Fresh wild Alaska sockeye salmon for sale in Anchorage. Photo by Margaret Bauman for The Cordova Times

Timing is critical as seafood processors need to obtain financing for the 2024 season

Alaska legislators are asking the U.S. Department of Agriculture (USDA) to act expeditiously on an Alaska Seafood Marketing Institute (ASMI) request to purchase more wild Alaska salmon products. 

“It’s a timing request to purchase more Alaska seafood through USDA Section 32, a program to support prices of commodities in surplus by purchasing them in the marketplace and distributing them to fill domestic needs,” said Bruce Schactler, the food aid program and development director for ASMI.  

These purchases are badly needed to help stabilize market conditions and decrease inventories prior to the 2024 fishing season, legislators told Agriculture Secretary Tom Vilsack in a letter on Jan. 26. 

“Timing is critical as seafood processors will soon be attempting to obtain financing for the 2024 pack,” they wrote in the letter. “USDA purchases are critical in helping to support market prices, which are the linchpin of the entire U.S. seafood supply chain.
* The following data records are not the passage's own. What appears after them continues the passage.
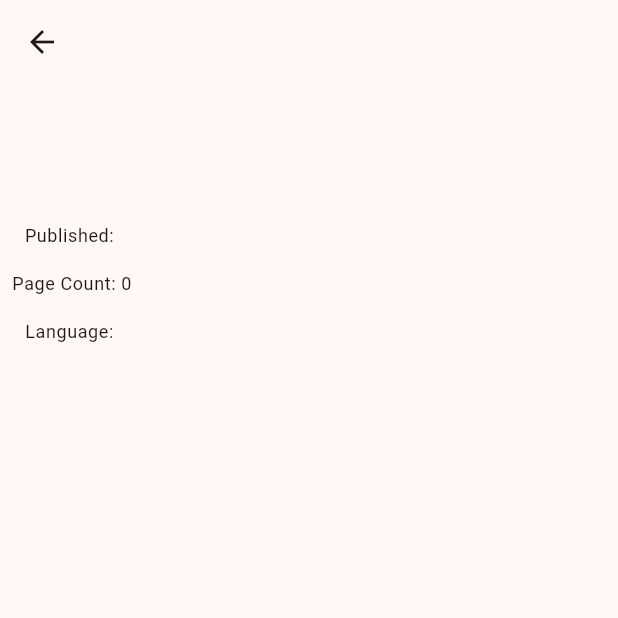
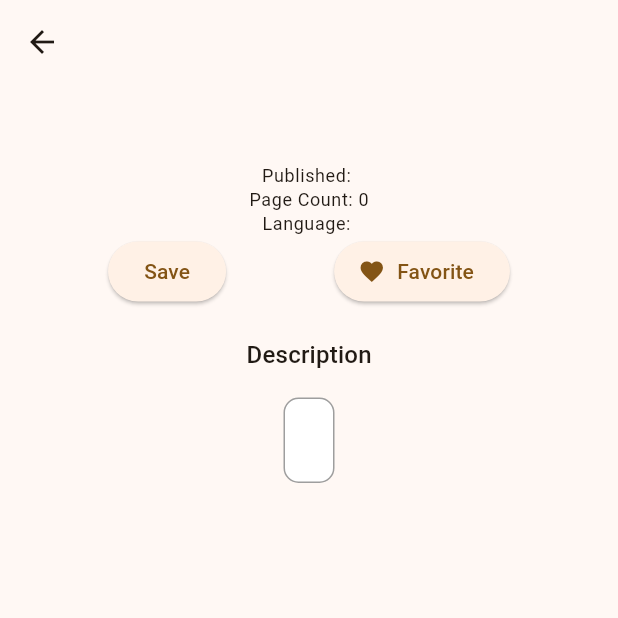
Before and after one commit to lightrao/pd24_book_tracker_app, a Flutter app: the BookDetails screen opened directly with empty values, on a phone screen of 412 x 824 dp, the top half of it. Run offline on Flutter 3.47's test engine with Material 3 defaults, Android fonts, the phone set to English and light mode, and no system bars.

Commit message:
Add Buttons and Description of the Book

```diff
--- a/lib/pages/book_details.dart
+++ b/lib/pages/book_details.dart
@@ -34,45 +34,50 @@ class _BookDetailsState extends State<BookDetails> {
                   fit: BoxFit.cover,
                 ),
               ),
-            Padding(
-              padding: const EdgeInsets.all(8.0),
-              child: Text(
+            Text(
               book.title,
               style: theme.headlineSmall,
             ),
-            ),
-            Padding(
-              padding: const EdgeInsets.all(8.0),
-              child: Text(
+            Text(
               book.authors.join(', '),
               style: theme.labelLarge,
             ),
-            ),
-            Padding(
-              padding: const EdgeInsets.all(8.0),
-              child: Text(
+            Text(
               'Published: ${book.publishedDate}',
               style: theme.bodySmall,
             ),
-            ),
-            // page count
-            Padding(
-              padding: const EdgeInsets.all(8.0),
-              child: Text(
+            Text(
               'Page Count: ${book.pageCount}',
               style: theme.bodySmall,
             ),
-            ),
-            // language
-            Padding(
-              padding: const EdgeInsets.all(8.0),
-              child: Text(
+            Text(
               'Language: ${book.language}',
               style: theme.bodySmall,
             ),
+            Row(
+              mainAxisAlignment: MainAxisAlignment.spaceEvenly,
+              children: [
+                ElevatedButton(onPressed: () {}, child: const Text('Save')),
+                ElevatedButton.icon(
+                  onPressed: () {},
+                  icon: const Icon(Icons.favorite),
+                  label: const Text('Favorite'),
                 ),
-            Padding(
-              padding: const EdgeInsets.all(8.0),
+              ],
+            ),
+            SizedBox(height: 20),
+            Text(
+              'Description',
+              style: theme.titleMedium,
+            ),
+            Container(
+              margin: const EdgeInsets.all(16),
+              padding: const EdgeInsets.all(16),
+              decoration: BoxDecoration(
+                color: Theme.of(context).colorScheme.onSecondary,
+                border: Border.all(color: Colors.grey),
+                borderRadius: BorderRadius.circular(10),
+              ),
               child: Text(
                 book.description,
                 style: const TextStyle(
```
Lines whose indentation alone changed are shown as unchanged.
Your purchases not only benefit American consumers, but our seafood industry, which provides more direct jobs than any other industry in our state.” 

Schactler — who put in ASMI’s request for USDA to purchase more seafood harvested in Alaska in October — agreed “it’s a timing thing.”  

“It took them six months last year,” he said. “Section 32 is to help balance supply and demand, increase domestic consumption and help people who need food. We always would like them to buy more.” 


The focus of this request to Vilsack is on purchasing fillets of sockeye, keta and pink salmon and canned pinks, Schactler said.  

“Once they decide to go into action, they figure out how much they are going to buy, where it is going to go and when and they put out a competitive bid,” he said. 

Twenty-six members of the Alaska House of Representatives and all 20 members of the Alaska Senate signed on to the letter to Vilsack, saying these purchases are invaluable in supporting Alaska fishermen, processors and coastal communities trying to navigate through very unfavorable global marketing conditions. They noted that Russian sourced fish reprocessed in China has flooded domestic markets at low prices.  

While the recent U.S. Executive Order 14068 banning import of seafood caught in Russia or elsewhere by Russian fishermen is set to go into effect in mid-February, seafood processors have been forced to sell into the depressed market to further avoid expensive holding costs. This is having an adverse ripple effect back to Alaska fishermen, processors and fishing communities and causing constriction of the overall industry, legislators said. 

Along with following through on U.S. seafood purchase commitments, as soon as possible is the most direct and timely way to support the Alaska seafood industry in these challenging times, legislators said. They also are seeking additional measures at USDA that could serve to support the seafood industry.   

The legislators noted that seafood is currently not integrated into many USDA policies or programs designed to ensure domestic food security, supply chain integrity and support for domestic harvesting and processing businesses, at the same level as terrestrial sources of protein. 

They urged Vilsack’s leadership in integrating U.S. seafood production into national food policy strategies and all USDA programs designed to support America’s food production.

This story originally ran in the Feb. 9 issue of The Cordova Times.